Māori partnerships

We work alongside iwi and other Māori organisations throughout New Zealand. Our Māori partnerships range from supporting kapa haka to student scholarships.

Supporting the arts

Contributing to the artistic and cultural life of New Zealand is important to us and we’re a major sponsor of Te Matatini Kapa Haka—the pre-eminent Māori cultural festival. Te Matatini provides a global stage for excellence in Māori performing arts and attracts the very best in competitive kapa haka.

We’re proud to support this biennial national event which includes many students and alumni from our university.

Kapa haka group Whāngārā-Mai-Tawhiti perform onstage at the 2017 Te Matatini festival.

Sharing environmental expertise

Victoria University of Wellington and Ngāti Tūwharetoa will get the benefit of each other’s environmental research and expertise.

Our scientists are working with the central North Island iwi to identify areas of joint research. This will help strengthen the iwi’s environment management practice in areas such as testing lake and river water quality.

The rohe of Ngāti Tuwharetoa spans the Taupo district and includes Lake Taupo, the Waikato River, Mounts Ruapehu, Ngauruhoe, and Tongariro, and some geothermal areas.

Removing obstacles to study

Each year the University will help support the studies of students from the Waitaha iwi in the Bay of Plenty through a halls of residence scholarship. The scholarships are funded in partnership with the iwi, and will help two first-year students each year to study in the capital by funding their accommodation, meals, and other services.

Safeguarding our alpine plants

We’re working with central North Island iwi Ngāti Rangi to increase the future resilience of plant communities in the Tongariro National Park. Our native flora faces threats from both climate change and weed invasion.

Dr Julie Deslippe and her team in the School of Biological Sciences are working with the iwi, the Department of Conservation, and international collaborators to learn how plants are likely to respond to a changing environment. As part of this work, they are helping to build cultural awareness of the local flora and capacity for its conservation.

Protecting Māori data

In 2018, we hosted the Māori Data Futures hui. The conference brought a group of data experts and interested people together at our marae—Te Herenga Waka—to explore what Māori data is, how it’s currently being used, and how it can it be used to create benefits for Māori. The discussion focused on how Māori need to gain better control over their own data and decide who can have access and how it can be used.

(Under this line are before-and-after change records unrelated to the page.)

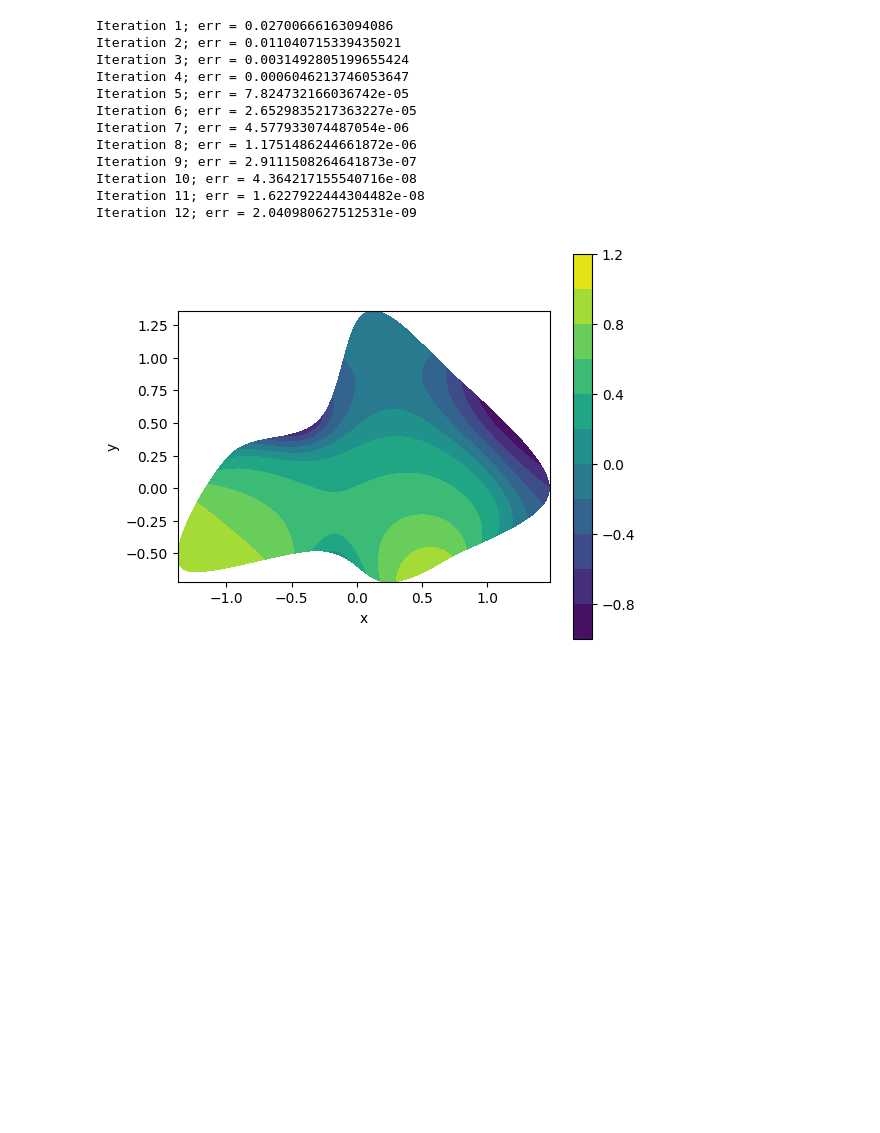
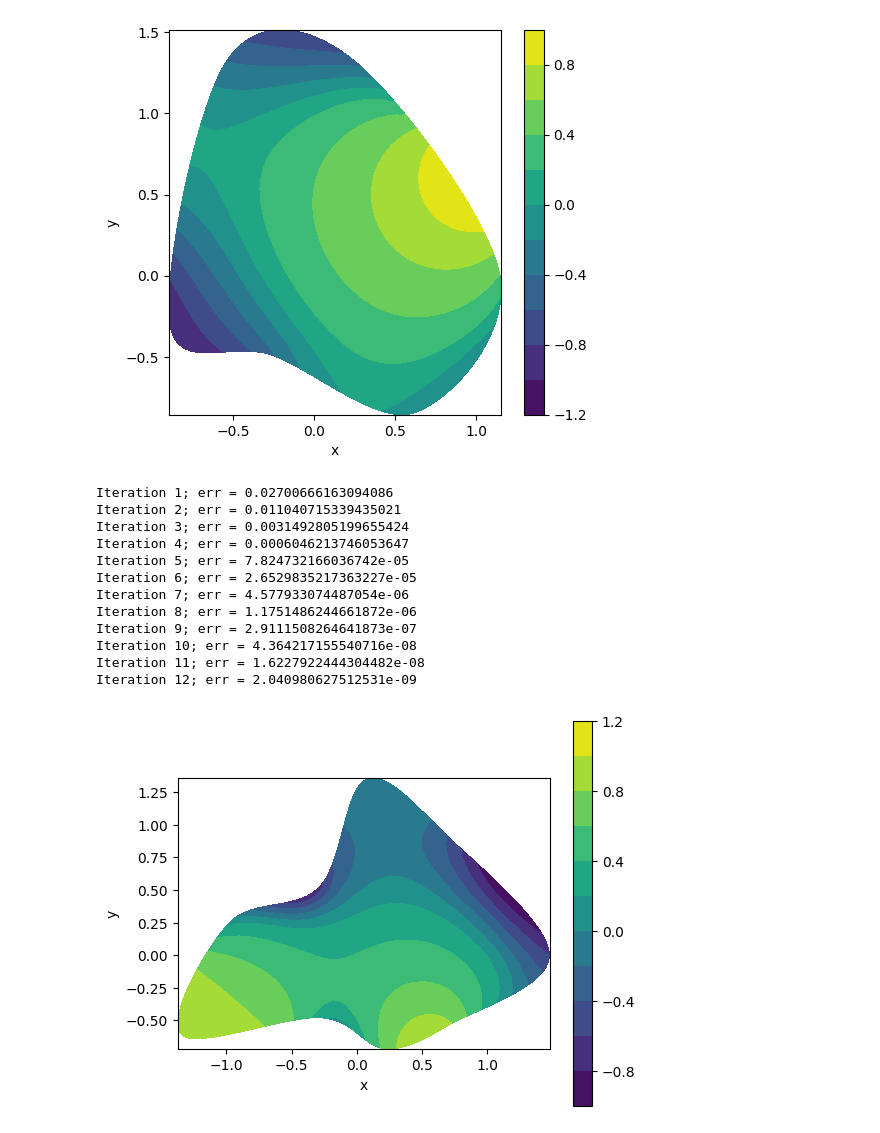
Before and after one commit to jh6220/SINNs-FEM, a Jupyter notebook: CALFEM_test.ipynb, the cells around one changed output. Drawn from its saved outputs; the diff is of its cells as text; code cells hidden in the pictures; blank space fills up the shorter version.

```diff
--- a/CALFEM_test.ipynb
+++ b/CALFEM_test.ipynb
@@ -149,6 +148,12 @@ def PlotFEMsolution(nodes, elements,l):
         plt.ylabel('y')
         plt.gca().set_aspect('equal', adjustable='box')
     return
+
+def PlotFEMsoluttionDict(solution):
+    nodes = np.array(solution['nodes'])
+    elements = np.array(solution['elements'])
+    l = np.array(solution['l'])
+    PlotFEMsolution(nodes, elements,l)
 # %%
 def GenerateGeometry(p):
     g = cfg.Geometry()
@@ -283,3 +474,8 @@ PlotMesh(mesh['nodes'], mesh['boundaryNodes'], mesh['elements'])
+# %%
+solution = dataset[2]
+PlotFEMsoluttionDict(solution)
+# %% [output]
+[figure, added]
 # %%
 # A11 = np.array([[1,0],[0,1]])
 # A12 = np.array([[0,0],[0,0]])
```
Also changed, not shown: parts of 11 cells of this notebook, 1 other file.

Future hui are planned to expand these ideas.

You can read the hui report for more information on this conference.

Participants listen to an expert panel speak at the 2018 Māori Data Futures hui.

Co-investing in young people

Young people from the Murupara-based iwi Ngāti Manawa will benefit from a significant new partnership. The University has matched the iwi’s contribution to create a $100,000 pool of funds to provide scholarships for students to study here.

The inaugural recipient of the Ngāti Manawa-Victoria University of Wellington scholarship is Mikaere Berryman-Kamp who is studying towards a Bachelor of Arts and a Bachelor of Commerce.

Teaching good governance

We’ve partnered with the Te Putea Whakatupu Trust and the Federation of Māori Authorities to create a course preparing young people for governance jobs within iwi organisations.

Wellington School of Business and Government hosted a five-day programme, Hei Rātā Whakaruruhau, for 22 emerging Māori leaders aged between 18 and 35. The participants learnt leadership tools drawn from a range of Māori, non-Māori, and global sources, and examined how leadership themes link back to their own tribal, Māori land trust, or company workplace strategy and culture.

Creating career opportunities

Our three-way partnership with The Treasury and Ngai Tahu funds an internship position that aims to give young Māori valuable real-world skills in financial management.

The first intern from Ngai Tahu, Sarah Auld, spent the summer working with Treasury staff on research into Māori procurement. She presented her work to a very receptive board of Ngai Tahu who plan to use her research in their own procurement policy.

New partnerships

Each year in December we hold an event—Te Tini a Rehua—to mark the anniversary of the opening of our Te Herenga Waka marae and to welcome new iwi partners and sign new relationship agreements.

If your iwi organisation would like to work with the University, contact Paul Meredith to discuss your ideas.